*** Begin section ***
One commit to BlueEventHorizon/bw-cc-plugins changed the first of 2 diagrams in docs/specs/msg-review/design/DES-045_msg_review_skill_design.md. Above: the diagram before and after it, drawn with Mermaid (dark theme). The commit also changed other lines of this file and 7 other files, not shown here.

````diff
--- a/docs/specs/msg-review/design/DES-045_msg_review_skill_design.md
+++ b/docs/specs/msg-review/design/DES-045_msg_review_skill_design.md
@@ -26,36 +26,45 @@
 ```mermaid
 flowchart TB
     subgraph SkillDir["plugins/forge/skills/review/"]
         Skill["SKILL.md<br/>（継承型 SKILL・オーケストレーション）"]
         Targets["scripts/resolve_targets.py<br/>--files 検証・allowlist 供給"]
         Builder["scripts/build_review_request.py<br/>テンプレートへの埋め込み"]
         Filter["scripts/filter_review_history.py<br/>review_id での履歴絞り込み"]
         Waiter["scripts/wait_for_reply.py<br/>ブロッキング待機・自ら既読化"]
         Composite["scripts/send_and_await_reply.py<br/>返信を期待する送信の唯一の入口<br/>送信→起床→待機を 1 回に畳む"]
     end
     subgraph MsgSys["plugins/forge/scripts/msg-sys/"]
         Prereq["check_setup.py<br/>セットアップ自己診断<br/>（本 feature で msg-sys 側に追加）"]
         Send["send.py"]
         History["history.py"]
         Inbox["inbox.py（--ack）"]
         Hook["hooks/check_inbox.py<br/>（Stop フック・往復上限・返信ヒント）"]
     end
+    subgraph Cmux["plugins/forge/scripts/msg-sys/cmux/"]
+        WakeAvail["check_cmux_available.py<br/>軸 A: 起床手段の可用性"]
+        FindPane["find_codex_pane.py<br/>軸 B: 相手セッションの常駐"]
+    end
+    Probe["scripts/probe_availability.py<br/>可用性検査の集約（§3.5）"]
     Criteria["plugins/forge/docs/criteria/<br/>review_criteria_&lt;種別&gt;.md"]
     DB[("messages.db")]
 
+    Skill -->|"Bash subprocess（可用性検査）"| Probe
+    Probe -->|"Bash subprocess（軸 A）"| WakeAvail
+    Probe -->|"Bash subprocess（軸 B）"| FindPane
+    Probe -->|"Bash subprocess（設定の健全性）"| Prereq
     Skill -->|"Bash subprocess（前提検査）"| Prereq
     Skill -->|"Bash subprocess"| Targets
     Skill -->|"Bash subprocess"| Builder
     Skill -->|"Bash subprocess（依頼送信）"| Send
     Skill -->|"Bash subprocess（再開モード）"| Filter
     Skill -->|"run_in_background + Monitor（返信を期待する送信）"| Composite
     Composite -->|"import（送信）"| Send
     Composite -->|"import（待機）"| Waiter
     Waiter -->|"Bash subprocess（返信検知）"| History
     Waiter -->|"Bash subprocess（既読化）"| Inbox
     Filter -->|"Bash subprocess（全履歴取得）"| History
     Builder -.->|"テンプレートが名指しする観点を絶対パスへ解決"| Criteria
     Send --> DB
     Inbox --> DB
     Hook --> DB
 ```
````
*** End section ***
Retype the whole listing without changing anything.

One commit to BlueEventHorizon/bw-cc-plugins changed the first of 2 diagrams in docs/specs/msg-review/design/DES-045_msg_review_skill_design.md. Above: the diagram before and after it, drawn with Mermaid (dark theme). The commit also changed other lines of this file and 7 other files, not shown here.

````diff
--- a/docs/specs/msg-review/design/DES-045_msg_review_skill_design.md
+++ b/docs/specs/msg-review/design/DES-045_msg_review_skill_design.md
@@ -26,36 +26,45 @@
 ```mermaid
 flowchart TB
     subgraph SkillDir["plugins/forge/skills/review/"]
         Skill["SKILL.md<br/>（継承型 SKILL・オーケストレーション）"]
         Targets["scripts/resolve_targets.py<br/>--files 検証・allowlist 供給"]
         Builder["scripts/build_review_request.py<br/>テンプレートへの埋め込み"]
         Filter["scripts/filter_review_history.py<br/>review_id での履歴絞り込み"]
         Waiter["scripts/wait_for_reply.py<br/>ブロッキング待機・自ら既読化"]
         Composite["scripts/send_and_await_reply.py<br/>返信を期待する送信の唯一の入口<br/>送信→起床→待機を 1 回に畳む"]
     end
     subgraph MsgSys["plugins/forge/scripts/msg-sys/"]
         Prereq["check_setup.py<br/>セットアップ自己診断<br/>（本 feature で msg-sys 側に追加）"]
         Send["send.py"]
         History["history.py"]
         Inbox["inbox.py（--ack）"]
         Hook["hooks/check_inbox.py<br/>（Stop フック・往復上限・返信ヒント）"]
     end
+    subgraph Cmux["plugins/forge/scripts/msg-sys/cmux/"]
+        WakeAvail["check_cmux_available.py<br/>軸 A: 起床手段の可用性"]
+        FindPane["find_codex_pane.py<br/>軸 B: 相手セッションの常駐"]
+    end
+    Probe["scripts/probe_availability.py<br/>可用性検査の集約（§3.5）"]
     Criteria["plugins/forge/docs/criteria/<br/>review_criteria_&lt;種別&gt;.md"]
     DB[("messages.db")]
 
+    Skill -->|"Bash subprocess（可用性検査）"| Probe
+    Probe -->|"Bash subprocess（軸 A）"| WakeAvail
+    Probe -->|"Bash subprocess（軸 B）"| FindPane
+    Probe -->|"Bash subprocess（設定の健全性）"| Prereq
     Skill -->|"Bash subprocess（前提検査）"| Prereq
     Skill -->|"Bash subprocess"| Targets
     Skill -->|"Bash subprocess"| Builder
     Skill -->|"Bash subprocess（依頼送信）"| Send
     Skill -->|"Bash subprocess（再開モード）"| Filter
     Skill -->|"run_in_background + Monitor（返信を期待する送信）"| Composite
     Composite -->|"import（送信）"| Send
     Composite -->|"import（待機）"| Waiter
     Waiter -->|"Bash subprocess（返信検知）"| History
     Waiter -->|"Bash subprocess（既読化）"| Inbox
     Filter -->|"Bash subprocess（全履歴取得）"| History
     Builder -.->|"テンプレートが名指しする観点を絶対パスへ解決"| Criteria
     Send --> DB
     Inbox --> DB
     Hook --> DB
 ```
````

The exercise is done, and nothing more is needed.